Three weeks in and 31,000 words written. The first draft is almost (but not quite) complete. As it's "Extract Friday", here's another chunk. This is the last extract I'll be posting. I have something else lined up for next week.
I was on the last push to get out of the office and pick up Freya from school. I cursed myself for leaving it so late but I was working on spreadsheets and was trying to cram in just a little more data entry. I had to pick up Freya at ten past three. It was five to, and the drive was ten minutes away. But then I remembered that I hadn't got the bloody food. I needed to find something not too nutritionally vacant. I ran onto the shop floor and over to the Italian ready meals aisle, panic-bought a lasagne for two, a bag of salad, and a garlic bread. I also got some apple juice and some ice-cream. My last stop was the toy aisle to pick up a Kyoot Spighdaz Blind Bag, a "collect them all" toy that comes in a foil wrapper meaning you don't know which one you'll get. I knew she loved them. After I paid for everything I retrieved the batteries which I had asked Amy on the tills to run through for me earlier.
I dropped the shopping onto the back seat of my car, next to Freya's car seat, which she would have to use until she was eleven (or one hundred and forty centimeters as the manual said, whichever came first). As she was only five I had a long time to wait.

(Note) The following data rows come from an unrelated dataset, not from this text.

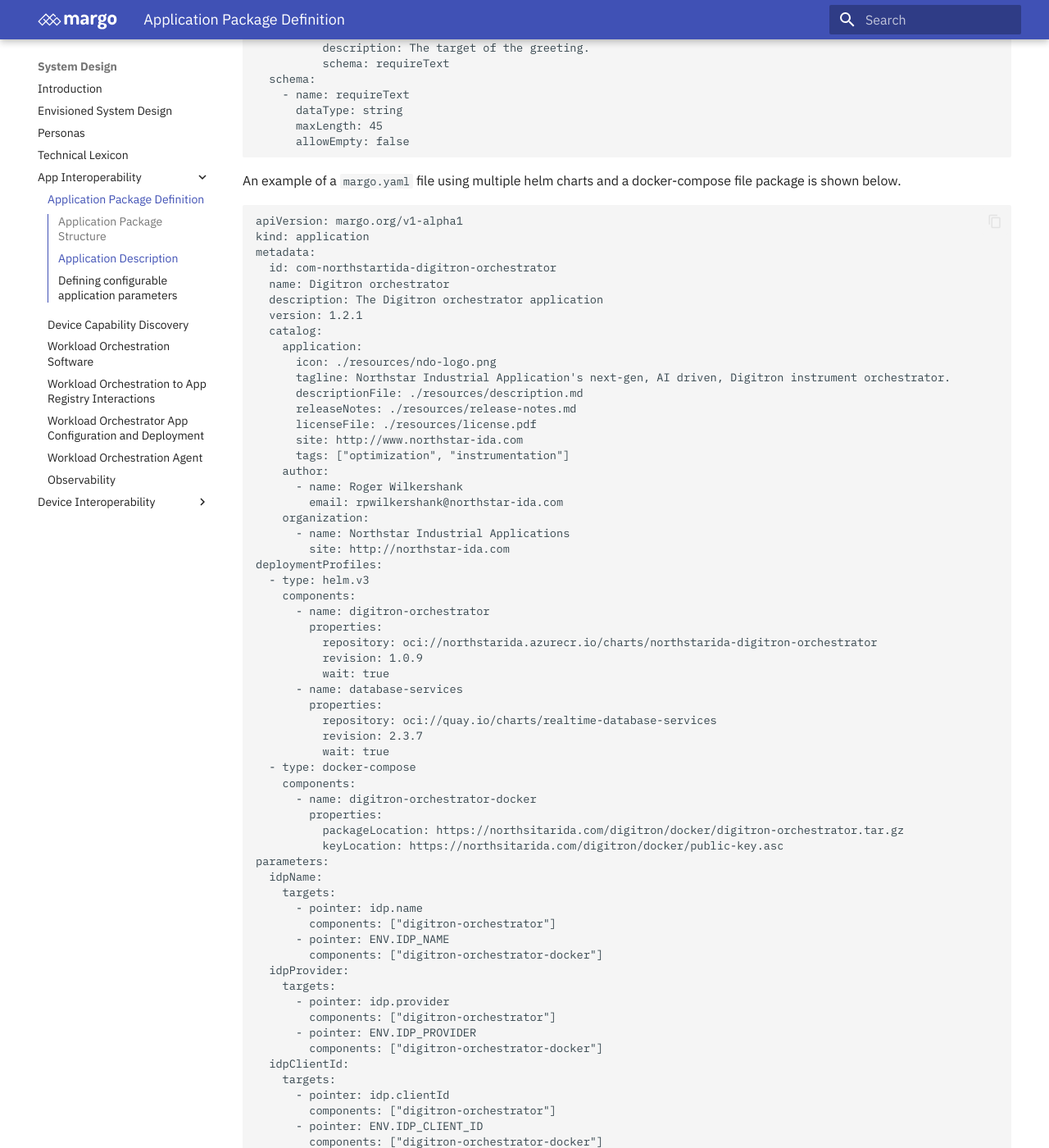
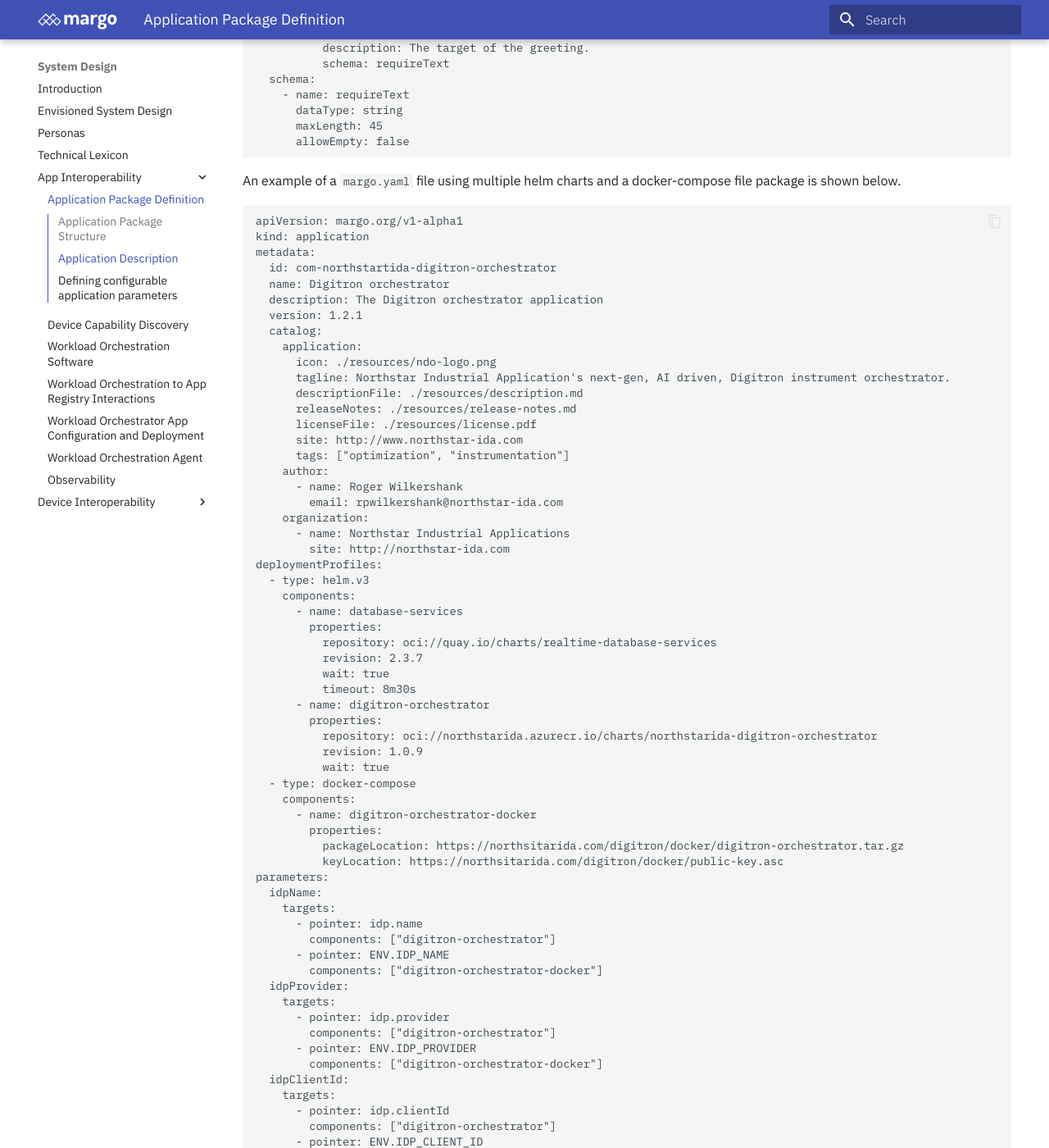
Before and after one commit to margo/specification, an MkDocs documentation site: the page built from system-design/app-interoperability/application-package-definition.md, in a window 1280 px wide and 1400 px high, scrolled down 2508 px. Shown: the whole window at 82% size. Built offline with MkDocs 1.6.1 and Material for MkDocs 9.7.7, drawn with Linux system fonts in a browser that asks for light colours; plug-ins that fetch from the network failed and are left out; some of the changed text lies outside the part shown.

Commit message:
Added the timeout property.
Signed-off-by: Philip Presson <philip.presson@us.abb.com>

```diff
--- a/system-design/app-interoperability/application-package-definition.md
+++ b/system-design/app-interoperability/application-package-definition.md
@@ -135,15 +135,16 @@ metadata:
 deploymentProfiles:
   - type: helm.v3
     components:
+      - name: database-services
+        properties:
+          repository: oci://quay.io/charts/realtime-database-services
+          revision: 2.3.7
+          wait: true
+          timeout: 8m30s
       - name: digitron-orchestrator
         properties:
           repository: oci://northstarida.azurecr.io/charts/northstarida-digitron-orchestrator
           revision: 1.0.9
-          wait: true
-      - name: database-services
-        properties:
-          repository: oci://quay.io/charts/realtime-database-services
-          revision: 2.3.7
           wait: true
   - type: docker-compose
     components:
@@ -379,6 +380,7 @@ The expected properties for the suppported deployment types are indicated below.
     | repository       | string          | Y               | The URL indicating the helm chart's location.|
     | revision         | string          | Y               | The helm chart's full version.|
     | wait             | bool            | N               | If `True`, indicates the device MUST wait until the helm chart has finished installing before installing the next helm chart. The default is `True`. The Workload Orchestration Agent MUST support `True` and MAY support `False`. Only applies if multiple `helm.v3` components are provided.|
+    | timeout          | string         | N                | The time to wait for the component's installation to complete. If the installation does not completed before the timeout occurs the installation process fails. The format is "##m##s" indicating the total number of minutes and seconds to wait. |
 
 - Properties for `docker-compose` components
 
@@ -391,6 +393,7 @@ The expected properties for the suppported deployment types are indicated below.
     | packageLocation  | string          | Y               | The URL indicating the Docker Compose package's location. |
     | keyLocation      | string          | N               | The public key used to validated the digitally signed package. It is highly recommend to digitally sign the package. When signing the package PGP MUST be used.|
     | wait             | bool            | N               | If `True`, indicates the device MUST wait until the Docker Compose file has finished starting up before starting the next Docker Compose file. The default is `True`. The Workload Orchestration Agent MUST support `True` and MAY support `False`. Only applies if multiple `docker-compose` components are provided.|
+    | timeout          | string         | N                | The time to wait for the component's installation to complete. If the installation does not completed before the timeout occurs the installation process fails. The format is "##m##s" indicating the total number of minutes and seconds to wait.|
 
 ## Defining configurable application parameters
 
```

The sooner we got rid of that car seat the better. I drove as fast as I could through the busy afternoon town, which was only letting me do about ten miles per hour. Half the world appeared to be out running errands, or trying to get from one place to another. There seemed to be quite a few parents like me around, dashing across roads and hurrying back to big tank-like SUVs on the last push to get things done before the school run.
I couldn't risk being late. Fifteen minutes or so after the designated pick up time, the school starts making phone calls, and inevitably Steph's mobile is the first on the list. Not only would there be the embarrassment of not being there on time to collect your child, who was supposed to be (and was) the most precious thing in your world, but then you had to deal with the fallout from the child itself, crying because she was the last one to be picked up after having suffered the mounting drama of watching the door to the classroom open twenty-five times, only to see that it wasn't them being collected. And if Steph got a call from the school while she was in Geneva on this conference I'd seriously be in the shit.

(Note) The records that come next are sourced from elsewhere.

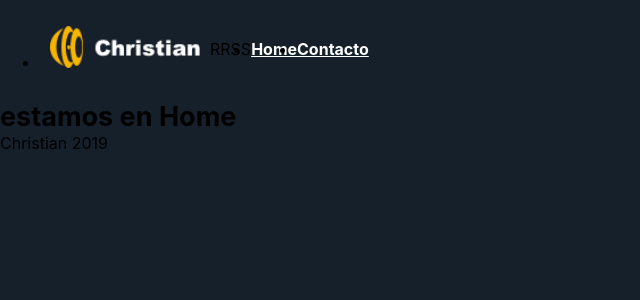
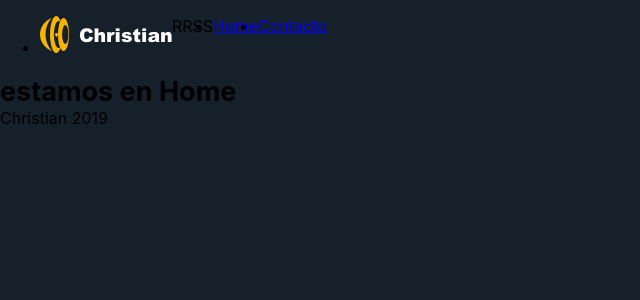
Before and after one commit to Luiggi13/clientR, a React (Create React App) app: page / in a window 1280 px wide. Shown: the top 300 px of the page, without its empty margins (0-640 px from the left). Built offline with nearby package versions, Linux system fonts and the light colour scheme; the HTML template or start-up script is replaced by a standard one.

Commit message:
modified style

```diff
--- a/src/components/Web/MenuTop/MenuTop.scss
+++ b/src/components/Web/MenuTop/MenuTop.scss
@@ -1,6 +1,6 @@
 @import "../../../scss/index.scss";
 
-.menu-top {
+.menu-top-web {
     position: sticky;
     top: 0;
     background-color: $background-dark-web;
```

It didn't go as far as a phone call, which was a relief. The worst of it was a grim look from Mrs Hill. Freya ran to me when I appeared at the door. She gave me a huge hug around my legs which made my heart want to escape my chest. When she released me I walked over to her tiny table and loaded myself up with her lunchbox, coat, a painting of a summer scene and her cardigan. I consoled myself with the fact there was one other boy in the classroom waiting to be collected.